- Wherever you see a MASK ZONE sign
- Whenever someone asks you to for the safety of another who is vulnerable to COVID-19 (including in your residence hall)
Q: Do students have to wear masks if they have had a vaccine?
A: The CDC continues to recommend mask-wearing and physical distancing even if someone has been vaccinated. Until CDC guidelines change, masking will be required even if you have had a vaccine. Visit the CDC's website for frequently asked questions about the vaccine.
Q: Do students have to quarantine if they have had a vaccine?
A: Students will need to share proof of vaccination with the Covid Medical Team via the Raider Check App. Once proof is on file for students, they will not have to quarantine if they have been exposed to someone with COVID-19.
Q: May students and guests attend athletic events?
A: Northwestern College athletics has worked with local health officials to develop game-day protocols for the spring 2021 season in the effort to mitigate risks associated with the spread of COVID-19. These protocols also follow GPAC guidelines.
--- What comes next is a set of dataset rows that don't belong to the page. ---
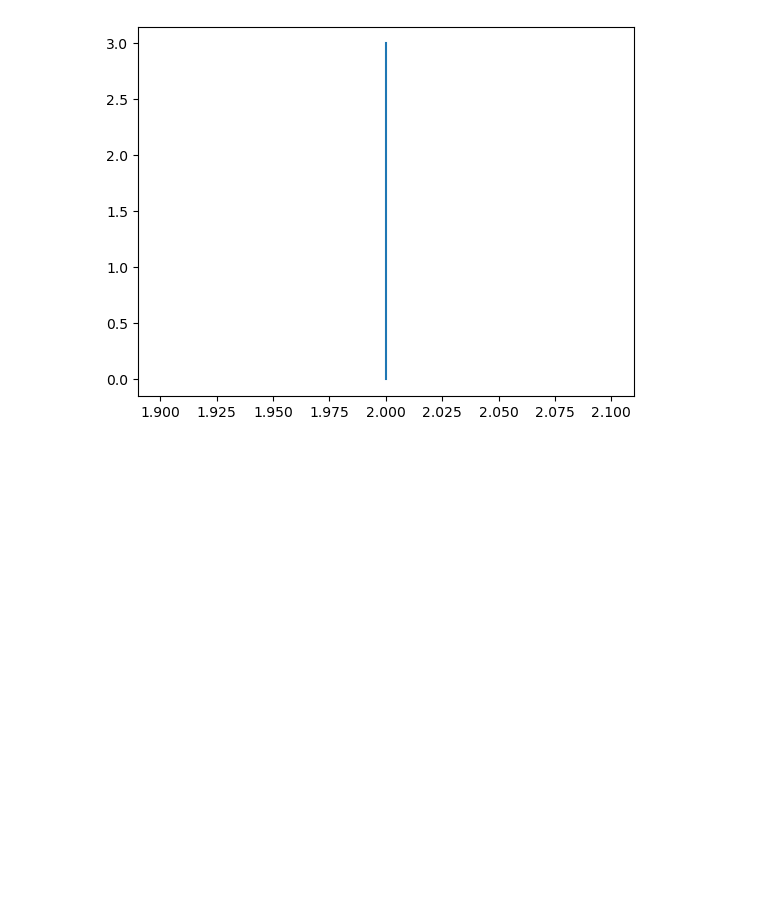
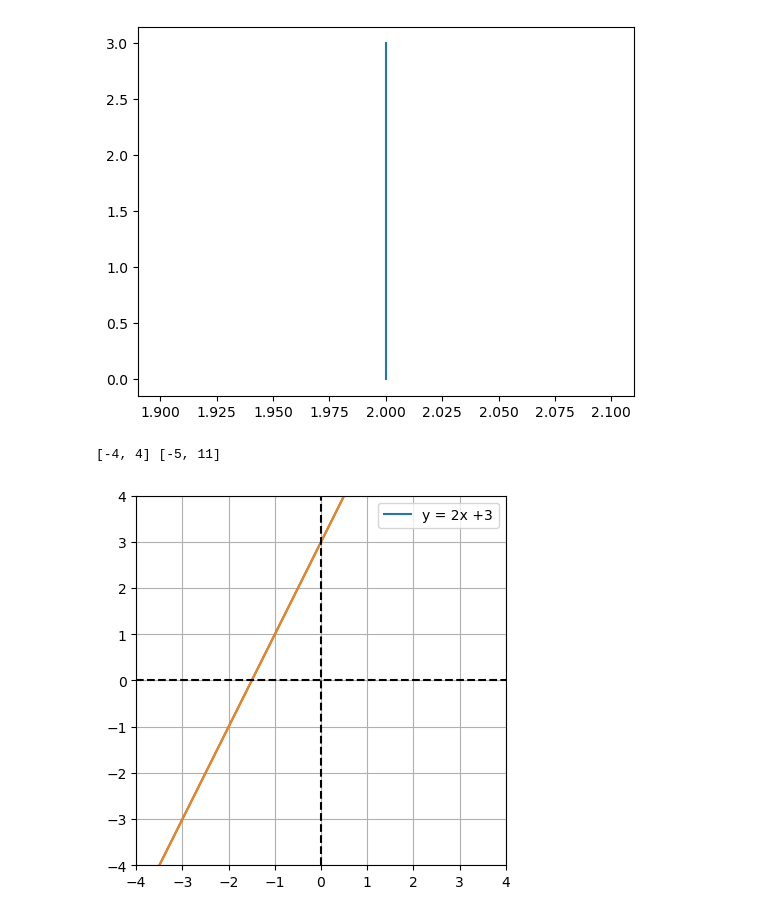
Before and after one commit to nailBestas/lispAi, a Jupyter notebook: 01_Python_Mathematics_and_Statistics/2_Mathematics/4-Graphing_and_visualization.ipynb, the cells around one changed output. Saved outputs shown, nothing was run; the diff lists cells and outputs as text; code cells hidden in the pictures; blank space fills up the shorter version.

Commit message:
Added python Lines in slope-intercept form

```diff
--- a/01_Python_Mathematics_and_Statistics/2_Mathematics/4-Graphing_and_visualization.ipynb
+++ b/01_Python_Mathematics_and_Statistics/2_Mathematics/4-Graphing_and_visualization.ipynb
@@ -234,3 +234,36 @@ plt.show()
 [figure]
 [figure]
 [figure]
+# %%
+# Lines in slope-intercept form
+# Eğim-kesişim formundaki çizgiler  y =mx+b  m =egim/slope demek  b=kesim /intercept
+
+import matplotlib.pyplot as plt
+
+# y = mx+b egim
+
+x = [-4,4]
+m = 2
+b = 3
+
+y = [0,0]
+for i in range(len(x)):
+    y[i] = m*x[i] + b
+
+print(x,y)
+
+plt.plot(x,y,label = (f'y = {m}x +{b}'))
+plt.legend()
+
+plt.plot(x,y)
+plt.axis('square')
+plt.grid()
+plt.xlim(x) # x sinirina kadar doldurulmasini istiyopruz
+plt.ylim(x) # sinirina kadar doldurulmasini istiyoruz
+axis = plt.gca() # "Get Current Axis" - Mevcut eksenleri al
+plt.plot(axis.get_xlim(),[0,0], 'k--')
+plt.plot([0,0],axis.get_ylim(), 'k--')
+plt.show()
+# %% [output]
+[-4, 4] [-5, 11]
+[figure, added]
```
Also changed, not shown: parts of 3 cells of this notebook.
Red Raider fans are encouraged to read the protocols for opponent venues at away contests, as every stadium/gym/field has varying seating available. You can read the full Red Raider home event protocols here, including venue specific information.
- Attendance will be limited to 50% capacity of our provided seating at all venues.
- Hand sanitizing/disinfecting wipe stations will be available to fans throughout the venue.
- All fans are required to wear a mask and observe physical distancing while present in Northwestern facilities.
- Family groups are asked to sit together and maintain physical distance between themselves and other fans.
- NWC coaches, student-athletes and event staff have numerous daily and game-day procedures in place to help keep all Red Raiders safe.
- Tailgating will not be permitted on campus.
Q: Will Northwestern have an in-person commencement? When?
A: Northwestern expects to host its baccalaureate and commencement in person and indoors on Friday and Saturday, May 7–8, 2021. To allow for physical distancing, the number of attendees at both events will be limited. Tickets and face coverings will be required. Other appropriate health and safety measures may be implemented as needed.
In March, students will be sent a request for RSVP through which they can request tickets for both events. The latest information on commencement can be found on our commencement webpage.